"I was given an acetate of Big Pink back in England and it shook me to the core," he said during a press conference at the Toronto International Film Festival to promote his doc, Eric Clapton: Life in 12 Bars.
"I was in Cream at the time with already the notion that it wasn't going in the right direction, and I thought, well this is what it is. I knew who (guitarist) Robbie Robertson was but I didn't realize that was their group. I thought they just appeared. I thought they were all from the Mississippi Delta."
Clapton even went as far as traveling to Woodstock to "jam" with The Band, but alas they were quite happy with Robbie on lead guitar. Clapton was so inspired that he wold quit Cream and begin his own solo career odyssey.

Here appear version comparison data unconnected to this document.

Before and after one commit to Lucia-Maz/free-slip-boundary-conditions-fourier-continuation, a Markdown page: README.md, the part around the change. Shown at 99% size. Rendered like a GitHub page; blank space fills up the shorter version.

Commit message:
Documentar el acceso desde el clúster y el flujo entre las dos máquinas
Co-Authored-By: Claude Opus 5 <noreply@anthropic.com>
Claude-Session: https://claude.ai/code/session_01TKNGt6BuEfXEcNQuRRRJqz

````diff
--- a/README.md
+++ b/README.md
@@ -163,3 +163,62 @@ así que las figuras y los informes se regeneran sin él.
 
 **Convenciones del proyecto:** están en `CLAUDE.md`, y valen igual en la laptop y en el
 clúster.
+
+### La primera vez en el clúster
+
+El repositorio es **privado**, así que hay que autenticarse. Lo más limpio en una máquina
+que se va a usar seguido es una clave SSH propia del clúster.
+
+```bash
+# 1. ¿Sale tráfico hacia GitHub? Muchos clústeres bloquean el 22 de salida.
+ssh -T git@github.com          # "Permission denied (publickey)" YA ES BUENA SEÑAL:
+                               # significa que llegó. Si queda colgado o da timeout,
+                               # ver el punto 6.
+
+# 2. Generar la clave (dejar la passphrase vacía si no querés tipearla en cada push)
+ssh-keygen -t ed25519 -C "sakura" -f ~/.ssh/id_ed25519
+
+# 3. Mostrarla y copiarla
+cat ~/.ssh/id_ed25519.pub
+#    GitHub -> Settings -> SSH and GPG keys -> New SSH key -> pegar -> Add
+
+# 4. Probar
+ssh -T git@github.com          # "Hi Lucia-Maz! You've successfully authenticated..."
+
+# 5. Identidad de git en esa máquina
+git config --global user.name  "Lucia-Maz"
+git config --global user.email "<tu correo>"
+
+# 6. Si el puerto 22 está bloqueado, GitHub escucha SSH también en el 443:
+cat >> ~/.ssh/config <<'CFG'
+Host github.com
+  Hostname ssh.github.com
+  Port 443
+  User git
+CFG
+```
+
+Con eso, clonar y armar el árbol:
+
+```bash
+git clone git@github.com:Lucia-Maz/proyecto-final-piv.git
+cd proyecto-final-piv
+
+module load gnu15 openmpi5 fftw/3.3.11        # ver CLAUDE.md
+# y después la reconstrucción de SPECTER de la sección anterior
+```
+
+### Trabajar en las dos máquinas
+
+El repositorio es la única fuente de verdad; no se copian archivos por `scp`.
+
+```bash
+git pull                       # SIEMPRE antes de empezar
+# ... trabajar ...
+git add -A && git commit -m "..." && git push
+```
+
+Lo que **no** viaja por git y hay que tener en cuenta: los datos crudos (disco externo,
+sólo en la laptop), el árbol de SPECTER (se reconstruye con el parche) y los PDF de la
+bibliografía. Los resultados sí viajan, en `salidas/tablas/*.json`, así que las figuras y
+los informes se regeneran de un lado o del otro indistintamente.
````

As far as debut albums, it doesn't get much better than this for any act. Certainly helps to have had the opportunity to tour, play and record with Bob Dylan prior to recording this masterpiece. The opening track, the epic and ragged love ballad "Tears of Rage," co-written by Dylan and Richard Manuel, sets the tone for what is to follow. It's easy to get lost in the ramshackle vibe and synergy that was created by Robbie Robertston (guitar), Rick Danko (bass, vocals), Richard Manuel (keyboards, vocals), Levon Helm (drums, vocals) and Garth Hudson (keyboards and accordion). John Simon's production has so much breathe that you feel like you're literally sitting in the middle of the studio. The new remix and remastering adds additional subtle tonal hues that draw the listener in. Their inter-band harmony vocals have never sounded more ragged or more beautiful. The interweaving of the keyboards, guitar, bass, and drums from song to song hangs together like master paintings inside a national art gallery.
Can you imagine what it must have been like hearing any of these songs on the radio back in the day? Robbie Roberston's beloved classic "The Weight" — a traveling song about Robbie visiting the Martin guitar factory in “Nazareth” Pennsylvania and written on a Martin guitar — has stood the test of time as one of the greatest songs ever committed to vinyl. And the album closes with two majestic Dylan tracks -- "This Wheel's on Fire" by Dylan and Danko and another Dylan timeless classic, the redemptive gospel-fueled ballad "I Shall Be Released." These two tracks, along with others on The Band’s debut, were born during The Basement Tapes rehearsals and recordings that gave birth to this majestic album.
It was no happy accident that Music from Big Pink would usher in a new sound. Moreover, it would be the first of many extraordinary albums they would record and share with the world. With the release of this remixed and remastered two-LP set on 180-gram 45 r.p.m. vinyl, Capitol may usher in a whole new generation of singer-songwriters, musicians, and bands to follow suit. Music should be inspirational, and music this well conceived and executed should continue to inspire and inform musicians and listeners alike.